**GIVEN INFORMATION**
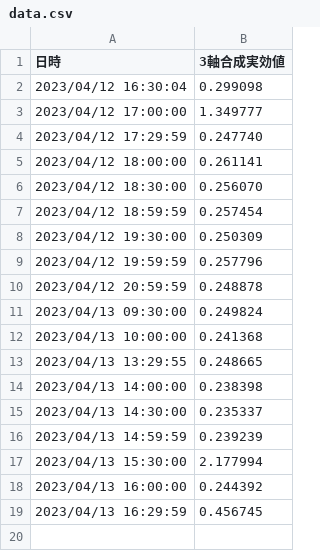
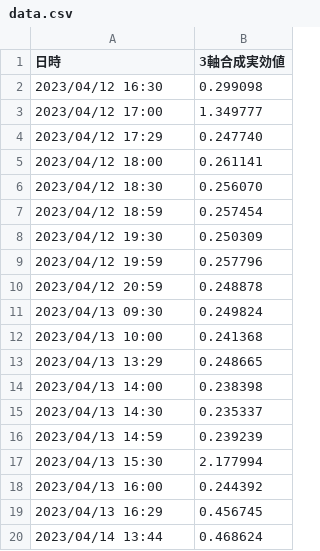
Before and after one commit to tanaka-aoi/streamlit_vibration_app, a CSV file: data/data.csv, drawn as a sheet.

```diff
--- a/data/data.csv
+++ b/data/data.csv
@@ -1,19 +1,20 @@
 日時,3軸合成実効値
-2023/04/12 16:30:04,0.299098
-2023/04/12 17:00:00,1.349777
-2023/04/12 17:29:59,0.247740
-2023/04/12 18:00:00,0.261141
-2023/04/12 18:30:00,0.256070
-2023/04/12 18:59:59,0.257454
-2023/04/12 19:30:00,0.250309
-2023/04/12 19:59:59,0.257796
-2023/04/12 20:59:59,0.248878
-2023/04/13 09:30:00,0.249824
-2023/04/13 10:00:00,0.241368
-2023/04/13 13:29:55,0.248665
-2023/04/13 14:00:00,0.238398
-2023/04/13 14:30:00,0.235337
-2023/04/13 14:59:59,0.239239
-2023/04/13 15:30:00,2.177994
-2023/04/13 16:00:00,0.244392
-2023/04/13 16:29:59,0.456745
+2023/04/12 16:30,0.299098
+2023/04/12 17:00,1.349777
+2023/04/12 17:29,0.247740
+2023/04/12 18:00,0.261141
+2023/04/12 18:30,0.256070
+2023/04/12 18:59,0.257454
+2023/04/12 19:30,0.250309
+2023/04/12 19:59,0.257796
+2023/04/12 20:59,0.248878
+2023/04/13 09:30,0.249824
+2023/04/13 10:00,0.241368
+2023/04/13 13:29,0.248665
+2023/04/13 14:00,0.238398
+2023/04/13 14:30,0.235337
+2023/04/13 14:59,0.239239
+2023/04/13 15:30,2.177994
+2023/04/13 16:00,0.244392
+2023/04/13 16:29,0.456745
+2023/04/14 13:44,0.468624
```
Also changed, not shown: 2 other files.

**ASSIGNMENT**
Each line above that includes "data" should be shown.

**ANSWER TO THIS TASK**
Before and after one commit to tanaka-aoi/streamlit_vibration_app, a CSV file: data/data.csv, drawn as a sheet.
--- a/data/data.csv
+++ b/data/data.csv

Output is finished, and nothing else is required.